• **Requirement**: Read through the records. Copy each line that has the word "optional".
-- Records shown follows --
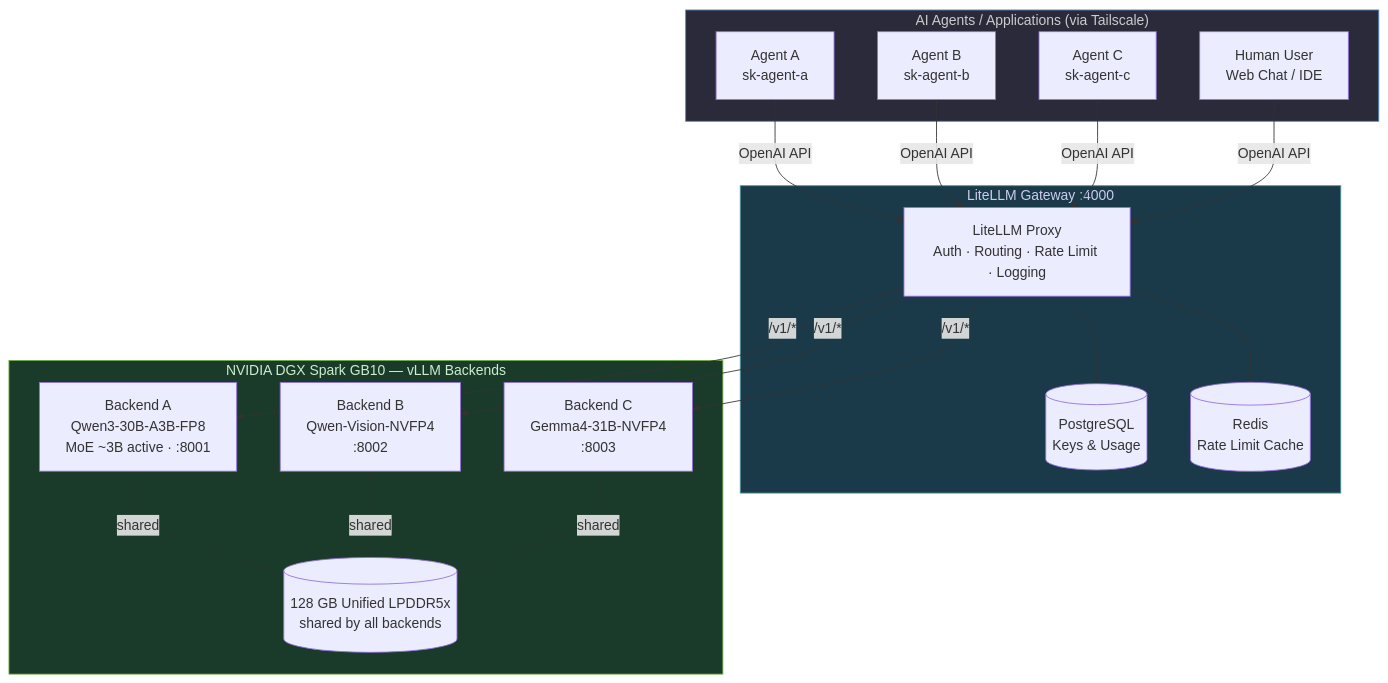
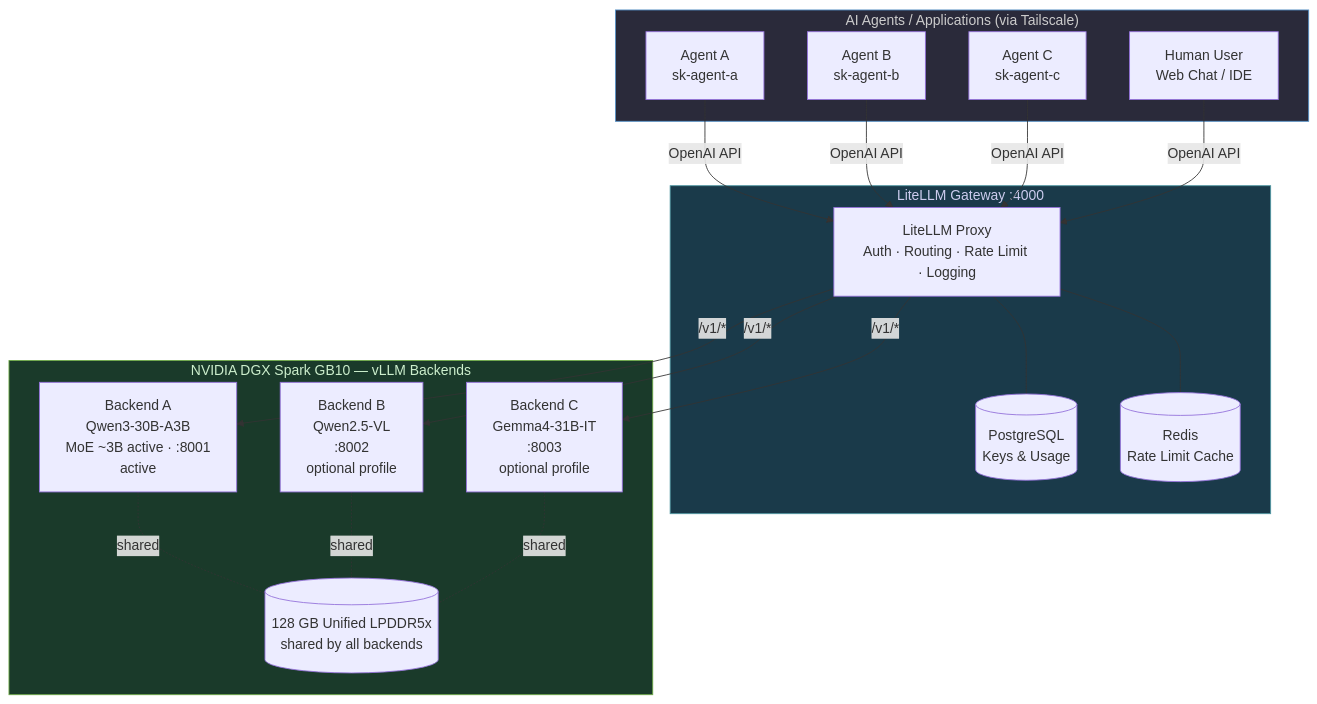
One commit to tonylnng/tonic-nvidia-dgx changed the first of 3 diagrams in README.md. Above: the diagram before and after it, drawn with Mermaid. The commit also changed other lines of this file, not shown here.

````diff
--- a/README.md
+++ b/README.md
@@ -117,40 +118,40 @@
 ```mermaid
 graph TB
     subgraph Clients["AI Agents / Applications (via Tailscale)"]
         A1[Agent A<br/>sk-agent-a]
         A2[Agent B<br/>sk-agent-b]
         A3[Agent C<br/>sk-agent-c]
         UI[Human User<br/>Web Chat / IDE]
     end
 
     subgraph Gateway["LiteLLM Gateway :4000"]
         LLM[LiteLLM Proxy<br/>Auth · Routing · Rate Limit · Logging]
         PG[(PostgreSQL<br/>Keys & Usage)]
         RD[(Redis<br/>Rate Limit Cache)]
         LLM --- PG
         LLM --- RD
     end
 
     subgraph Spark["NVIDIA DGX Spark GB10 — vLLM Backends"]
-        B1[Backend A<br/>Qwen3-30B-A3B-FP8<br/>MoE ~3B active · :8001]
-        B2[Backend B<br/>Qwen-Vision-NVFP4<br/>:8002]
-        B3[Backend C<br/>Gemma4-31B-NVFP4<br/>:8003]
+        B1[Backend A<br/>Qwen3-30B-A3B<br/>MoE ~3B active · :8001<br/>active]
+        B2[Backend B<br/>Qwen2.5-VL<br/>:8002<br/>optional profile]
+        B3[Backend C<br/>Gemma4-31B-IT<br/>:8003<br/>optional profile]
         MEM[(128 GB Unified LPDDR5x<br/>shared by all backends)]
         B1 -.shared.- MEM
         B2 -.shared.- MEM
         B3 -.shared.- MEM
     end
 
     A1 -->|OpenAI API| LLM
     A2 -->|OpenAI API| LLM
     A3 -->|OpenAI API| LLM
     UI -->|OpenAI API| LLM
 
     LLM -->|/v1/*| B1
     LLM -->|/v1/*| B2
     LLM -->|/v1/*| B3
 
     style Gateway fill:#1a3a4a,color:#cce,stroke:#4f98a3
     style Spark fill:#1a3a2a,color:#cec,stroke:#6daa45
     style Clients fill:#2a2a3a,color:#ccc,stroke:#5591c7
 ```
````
-- Records shown concluded --
• **Solution**:
+        B2[Backend B<br/>Qwen2.5-VL<br/>:8002<br/>optional profile]
+        B3[Backend C<br/>Gemma4-31B-IT<br/>:8003<br/>optional profile]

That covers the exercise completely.